This tempo suggests a question to me: does not all this pervasive sense of urgency suggest a frenzy of stop-gap measures and a reflection of a lack of earlier, systematic and long-term planning? Like the lack of systematic inspection of shipping containers and trucking?
Personally, I am not a loyal fan of many TV series. Week-by-week character development is essential for me to retain interest. I only lasted halfway through the first season of "24". For me, nothing really got past the threshold of Jack's compartmentalized inhumanity/humanity. Every week, 24's writers would pose to me the same question:
Can Jack Bauer retain a semblance of human dignity as a father, lover, citizen and still - within the same hour - reach in, up to his elbows, into blood, bones and flesh?

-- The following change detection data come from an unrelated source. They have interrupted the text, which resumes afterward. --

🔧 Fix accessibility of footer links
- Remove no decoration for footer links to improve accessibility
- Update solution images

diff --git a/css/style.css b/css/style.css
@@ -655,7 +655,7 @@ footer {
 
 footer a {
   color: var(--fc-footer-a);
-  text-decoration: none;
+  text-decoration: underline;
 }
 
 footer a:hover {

Long before the end of the first season, I quit "24" with the feeling I was just being played by the show's writers.
But many of my fellow Americans seem to find real world instruction in 24's weekly real-time episodes. I'm talking not only of casual voters, of course, but also even intense political types, like some of my fellow bloggers lurking out there. (You know I know who some of you are!) But what truly stuns me is that Jack Bauer's novitiates can also be found among the highest elites in our government.

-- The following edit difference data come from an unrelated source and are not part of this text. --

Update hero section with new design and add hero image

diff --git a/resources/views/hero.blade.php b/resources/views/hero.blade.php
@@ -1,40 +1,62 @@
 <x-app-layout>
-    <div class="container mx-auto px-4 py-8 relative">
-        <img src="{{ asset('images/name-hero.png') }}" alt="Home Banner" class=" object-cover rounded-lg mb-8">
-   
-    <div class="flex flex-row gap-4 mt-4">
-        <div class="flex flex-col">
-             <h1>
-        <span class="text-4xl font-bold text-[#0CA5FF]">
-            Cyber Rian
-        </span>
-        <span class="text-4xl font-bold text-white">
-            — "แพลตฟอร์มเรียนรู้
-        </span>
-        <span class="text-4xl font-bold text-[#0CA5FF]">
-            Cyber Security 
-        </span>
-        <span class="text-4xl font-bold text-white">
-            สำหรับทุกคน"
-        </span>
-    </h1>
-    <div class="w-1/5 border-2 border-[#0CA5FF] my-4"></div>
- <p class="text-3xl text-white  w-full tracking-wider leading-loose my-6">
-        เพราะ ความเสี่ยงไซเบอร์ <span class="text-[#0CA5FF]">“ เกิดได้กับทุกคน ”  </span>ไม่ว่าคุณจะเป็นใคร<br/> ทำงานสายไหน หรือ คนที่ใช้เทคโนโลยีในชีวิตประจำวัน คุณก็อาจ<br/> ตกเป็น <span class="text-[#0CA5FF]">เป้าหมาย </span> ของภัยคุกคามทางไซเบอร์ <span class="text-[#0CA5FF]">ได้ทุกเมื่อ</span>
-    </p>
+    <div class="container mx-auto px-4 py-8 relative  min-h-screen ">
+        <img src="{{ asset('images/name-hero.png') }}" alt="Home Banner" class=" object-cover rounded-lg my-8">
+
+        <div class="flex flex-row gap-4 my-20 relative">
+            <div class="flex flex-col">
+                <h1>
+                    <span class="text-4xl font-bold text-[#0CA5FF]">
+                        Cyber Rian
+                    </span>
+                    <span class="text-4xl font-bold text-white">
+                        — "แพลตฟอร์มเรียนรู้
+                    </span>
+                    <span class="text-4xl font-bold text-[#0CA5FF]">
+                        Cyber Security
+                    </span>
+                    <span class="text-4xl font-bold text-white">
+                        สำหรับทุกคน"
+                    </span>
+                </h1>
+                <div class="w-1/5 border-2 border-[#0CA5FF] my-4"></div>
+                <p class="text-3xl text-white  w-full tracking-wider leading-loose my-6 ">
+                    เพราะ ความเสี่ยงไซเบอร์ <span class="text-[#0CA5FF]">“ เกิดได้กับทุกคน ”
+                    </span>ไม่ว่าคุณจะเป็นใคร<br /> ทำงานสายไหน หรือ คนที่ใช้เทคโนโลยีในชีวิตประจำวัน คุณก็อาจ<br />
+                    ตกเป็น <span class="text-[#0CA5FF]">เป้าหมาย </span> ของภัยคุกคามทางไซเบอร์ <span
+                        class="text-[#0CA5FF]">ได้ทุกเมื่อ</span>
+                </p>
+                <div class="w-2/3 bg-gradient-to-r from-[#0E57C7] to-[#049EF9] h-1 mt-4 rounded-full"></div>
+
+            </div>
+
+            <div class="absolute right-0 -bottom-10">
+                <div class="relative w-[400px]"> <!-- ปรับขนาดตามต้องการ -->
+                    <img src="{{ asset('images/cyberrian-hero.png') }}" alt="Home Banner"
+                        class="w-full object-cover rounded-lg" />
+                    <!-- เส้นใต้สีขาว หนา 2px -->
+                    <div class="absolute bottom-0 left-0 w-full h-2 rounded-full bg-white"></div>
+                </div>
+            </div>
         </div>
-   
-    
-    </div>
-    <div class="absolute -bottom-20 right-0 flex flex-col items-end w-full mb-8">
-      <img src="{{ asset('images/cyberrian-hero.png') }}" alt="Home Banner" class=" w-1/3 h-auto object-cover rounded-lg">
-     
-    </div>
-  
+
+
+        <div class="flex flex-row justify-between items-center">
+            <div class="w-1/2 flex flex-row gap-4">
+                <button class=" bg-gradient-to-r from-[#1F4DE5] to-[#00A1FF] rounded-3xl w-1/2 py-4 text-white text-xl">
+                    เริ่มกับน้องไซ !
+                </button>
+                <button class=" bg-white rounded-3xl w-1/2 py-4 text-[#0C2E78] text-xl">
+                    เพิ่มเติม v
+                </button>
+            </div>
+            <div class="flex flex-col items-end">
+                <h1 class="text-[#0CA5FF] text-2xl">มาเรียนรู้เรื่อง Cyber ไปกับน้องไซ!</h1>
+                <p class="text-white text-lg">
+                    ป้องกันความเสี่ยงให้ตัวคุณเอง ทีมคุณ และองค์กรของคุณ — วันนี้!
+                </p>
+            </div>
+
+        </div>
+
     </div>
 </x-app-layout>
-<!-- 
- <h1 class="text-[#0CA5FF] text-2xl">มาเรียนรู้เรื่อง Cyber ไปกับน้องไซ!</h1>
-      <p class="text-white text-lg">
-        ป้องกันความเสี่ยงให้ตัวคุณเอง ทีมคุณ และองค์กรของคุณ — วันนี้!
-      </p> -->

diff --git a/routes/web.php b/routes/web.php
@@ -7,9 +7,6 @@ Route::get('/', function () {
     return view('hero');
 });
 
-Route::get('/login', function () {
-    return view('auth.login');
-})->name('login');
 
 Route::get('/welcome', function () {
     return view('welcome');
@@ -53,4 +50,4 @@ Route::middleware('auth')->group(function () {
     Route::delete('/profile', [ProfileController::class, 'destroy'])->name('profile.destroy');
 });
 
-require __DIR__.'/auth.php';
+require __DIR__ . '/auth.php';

Take for example, Mr. Justice Scalia:
Jack Bauer saved Los Angeles. … He saved hundreds of thousands of lives.Or take 2008's aspirant First Spouse, Bill Clinton, who seems to be saying that torture could be useful but should be unlawful:
Are you going to convict Jack Bauer? Say that criminal law is against him? 'You have the right to a jury trial?' Is any jury going to convict Jack Bauer? I don't think so.
So the question is really whether we believe in these absolutes. And ought we believe in these absolutes.
If you're the Jack Bauer person, you'll do whatever you do and you should be prepared to take the consequences. . . If you have any kind of a formal exception, people just drive a truck through it, and they'll say, 'Well, I thought it was covered by the exception. . . . When Bauer goes out there on his own and is prepared to live with the consequences, it always seems to work better.Does art imitate life or vice-versa? Whatever the purpose of the torture's content within 24's scenarios, the US military is alarmed about its message. The Pentagon has appealed to the producers of "24" to tone down the torture scenes. The show's message, internalized by its young, impressionable troops, contradicts their formal professional training. Plus, the Jack Bauer ethic produces a national public relations problem abroad. This recalls Gen. David Petraeus' letter last May 10 to all U.S. troops serving under him in Iraq:
Some may argue that we would be more effective if we sanctioned torture or other expedient methods to obtain information…. They would be wrong. Beyond the basic fact that such actions are illegal, history shows that they also are frequently neither useful nor necessary…. What sets us apart from our enemies in this fight … is how we behave. In everything we do, we must … treat noncombatants and detainees with dignity and respect.What we been sayin', of course!
It's good news that the Writers' Strike has aborted 24's season. Cancelling just one episode, I hear, vitiates the symmetry of 24 hours in 24 episodes, ruining its 'dramatic conceit'. Now, if we could just get the spineless Congress to go on strike and refuse to write any more checks to pay for this ruinous occupation and its melodramatic conceit. . . .